  • If a mom experiences acute or chronic stress before or during pregnancy it can impact the parts of her developing brain that protect against obesity, increasing the risk that the child will be obese in childhood and throughout life.
  • Chronic stress and adversity in infancy and toddlerhood can change systems in the brain that regulate self-control, potentially leading to poor eating behaviors and obesity.
  • Early stress also impacts the parts of the developing brain that control executive functions like working memory, flexible thinking and self-monitoring. Studies with young children have found that weakened executive function is linked to overweight and reduced ability to control and adjust how much is eaten.

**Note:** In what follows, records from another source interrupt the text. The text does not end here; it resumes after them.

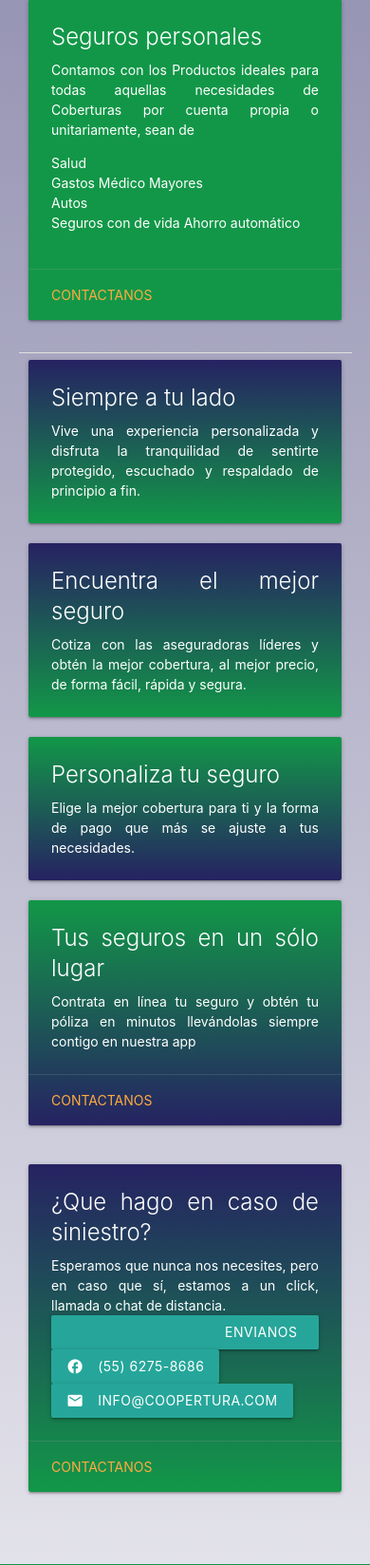
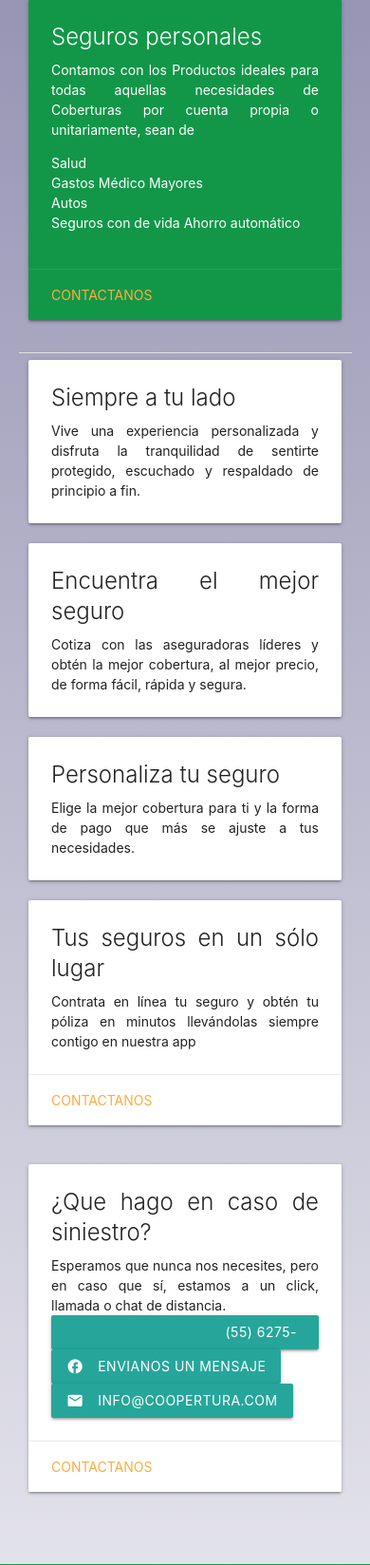
Before and after one commit to MarcoAMtz99/despacho, a PHP site: page / in a window 390 px wide. Shown: the part 2468-4116 px from the top of the page at 95% size. Run offline with PHP 8.4, Linux system fonts and the light colour scheme; some libraries are stand-ins or nearby versions.

Commit message:
Cambio en la opacidad fix del navbar mobile y cambio en las tarjetas del inicio

```diff
--- a/Template/navbar.php
+++ b/Template/navbar.php
@@ -2,7 +2,7 @@
 
     <div class="nav-wrapper container">
       <!-- <a id="logo-container" href="" ><img src="../img/logos/logoG.png" alt="" class="brand-logo"> </a> -->
-      <a href="./index.php" class="brand-logo"><img src="./img/logos/logo_header.png" alt="" id="logo-container" alt=""  >
+      <a href="./index.php" class="brand-logo"><img src="./img/logos/logo_header.png" alt="" id="logo-container" alt=""  >  </a>
       <!-- <a href="#" class="brand-logo">COOPERTURA</a> -->
       <ul class="right hide-on-med-and-down">
       <li><a href="./somos.php">¿Quienes somos?</a></li>
@@ -14,7 +14,10 @@
 
       <ul id="nav-mobile" class="sidenav" style="background: linear-gradient(to bottom, #262262, white);">
         <div class="background">
-        <img src="./img/logos/logo_header.png">
+          <a href="./index.php" >
+            <img  src="./img/logos/logo_header.png">
+           </a>
+
       </div>
       <li ><a href="./somos.php">¿Quienes somos?</a></li>
       <li><a href="./contacto.php">Contacto</a></li>
@@ -22,7 +25,7 @@
       <li><a href="./personal.php">Personal</a></li>
       <li><a href="./finanzas.php">Finanzas</a></li>
       </ul>
-      <a href="#" data-target="nav-mobile" class="sidenav-trigger"><i class="material-icons">menu</i></a>
+      <a href="./index.php" data-target="nav-mobile" class="sidenav-trigger"><i class="material-icons">menu</i></a>
     </div>
   </nav>
 <!-- <img src="../img/logos/logoO.png" alt="" class="brand-logo"> -->
--- a/empresarial.php
+++ b/empresarial.php
@@ -78,7 +78,7 @@
   <script src="js/init.js"></script>
 <script type="text/javascript">
   $('.dropdown-trigger').dropdown();
-   $('.modal').modal();
+   $('.modal').modal({opacity:0.7});
   $('.tap-target').tapTarget();
   $('.collapsible').collapsible();
   $('.parallax').parallax();
--- a/finanzas.php
+++ b/finanzas.php
@@ -104,7 +104,7 @@ Para mayores informes, por favor contacte a uno de nuestros asesores.
   <script src="js/init.js"></script>
 <script type="text/javascript">
   $('.dropdown-trigger').dropdown();
-   $('.modal').modal();
+   $('.modal').modal({opacity:0.7});
   $('.tap-target').tapTarget();
   $('.collapsible').collapsible();
   $('.parallax').parallax();
--- a/index.php
+++ b/index.php
@@ -129,8 +129,8 @@
   <!-- FINAL DE LA SECCION DE LOS CARDS -->
   <div class="row">
     <div class="col s12 m6 justify">
-      <div class="card custom-delay-blue darken-1">
-        <div class="card-content white-text">
+      <div class="card  darken-1">
+        <div class="card-content dark-text">
           <span class="card-title">Siempre a tu lado</span>
           <p>Vive una experiencia personalizada y disfruta la tranquilidad de sentirte protegido, escuchado y respaldado de principio a fin.</p>
 
@@ -140,8 +140,8 @@
       </div>
     </div>
     <div class="col s12 m6 justify">
-      <div class="card custom-delay-blue darken-1">
-        <div class="card-content white-text">
+      <div class="card c darken-1">
+        <div class="card-content dark-text">
           <span class="card-title">Encuentra el mejor seguro</span>
           <p>Cotiza con las aseguradoras líderes y obtén la mejor cobertura, al mejor precio, de forma fácil, rápida y segura.</p>
 
@@ -152,8 +152,8 @@
       </div>
     </div>
     <div class="col s12 m6 justify">
-      <div class="card custom-delay-green darken-1">
-        <div class="card-content white-text">
+      <div class="card  darken-1">
+        <div class="card-content dark-text">
           <span class="card-title">Personaliza tu seguro</span>
           <p>Elige la mejor cobertura para ti y la forma de pago que más se ajuste a tus necesidades.</p>
 
@@ -164,8 +164,8 @@
       </div>
     </div>
     <div class="col s12 m6 justify">
-      <div class="card custom-delay-green darken-1">
-        <div class="card-content white-text">
+      <div class="card  darken-1">
+        <div class="card-content dark-text">
           <span class="card-title">Tus seguros en un sólo lugar</span>
           <p>Contrata en línea tu seguro y obtén tu póliza en minutos llevándolas siempre contigo en nuestra app</p>
 
@@ -181,12 +181,12 @@
   </div>
   <div class="row">
      <div class="col s12 m12 justify">
-      <div class="card  darken-1 custom-delay-blue" >
-        <div class="card-content white-text">
+      <div class="card  darken-1 dark-text" >
+        <div class="card-content dark-text">
           <span class="card-title">¿Que hago en caso de siniestro?</span>
           <p>Esperamos que nunca nos necesites, pero en caso que sí, estamos a un click, llamada o chat de distancia.</p>
-          <a class="waves-effect waves-light btn"><i class="material-icons left">whatsapp</i>Envianos un mensaje</a>
-          <a class="waves-effect waves-light btn"><i class="material-icons left">facebook</i>(55) 6275-8686</a>
+          <a href="https://api.whatsapp.com/send?phone=+5562758686&text=Necesito%20ayuda" class="waves-effect waves-light btn"><i class="material-icons left">whatsapp</i>(55) 6275-8686</a>
+          <a class="waves-effect waves-light btn"><i class="material-icons left">facebook</i>Envianos un mensaje</a>
           <a class="waves-effect waves-light btn"><i class="material-icons left">email</i>info@coopertura.com</a>
         </div>
         <div class="card-action">
--- a/personal.php
+++ b/personal.php
@@ -87,7 +87,7 @@
   <script src="js/init.js"></script>
 <script type="text/javascript">
   $('.dropdown-trigger').dropdown();
-   $('.modal').modal();
+   $('.modal').modal({opacity:0.7});
   $('.tap-target').tapTarget();
   $('.collapsible').collapsible();
   $('.parallax').parallax();
```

The report also highlighted some of the ways in which poverty and food insecurity may lead to obesity-promoting diet practices. For example, young children often refuse new foods like fruits and vegetables between eight and 15 times before they are willing to eat them. One study showed that low-income families can’t afford to waste foods their children reject and are therefore more likely to purchase high calorie foods that their children will accept.

Families need support in order to combat the causes of early childhood stress and obesity. The HER researchers identified a number of programs and policies that can help families maintain stable and healthy home environments. Here are a few things families need in order to raise healthy kids:

  • Access to federal food assistance programs that fight poverty and food insecurity, such as the Special Supplemental Nutrition Program for Women, Infants and Children (WIC)
  • Access to affordable healthy food in their communities
  • Access to affordable health care and mental health care services

Investments in the health and development of young children are investments in our nation. Protecting children from stress and adverse childhood experiences is a societal responsibility that will lower the cost of healthcare and lead to a more prepared and effective workforce in the long run. It is also the only way to ensure that every child in the United States gets a fair shot at achieving their full potential.

Click here to read the full report.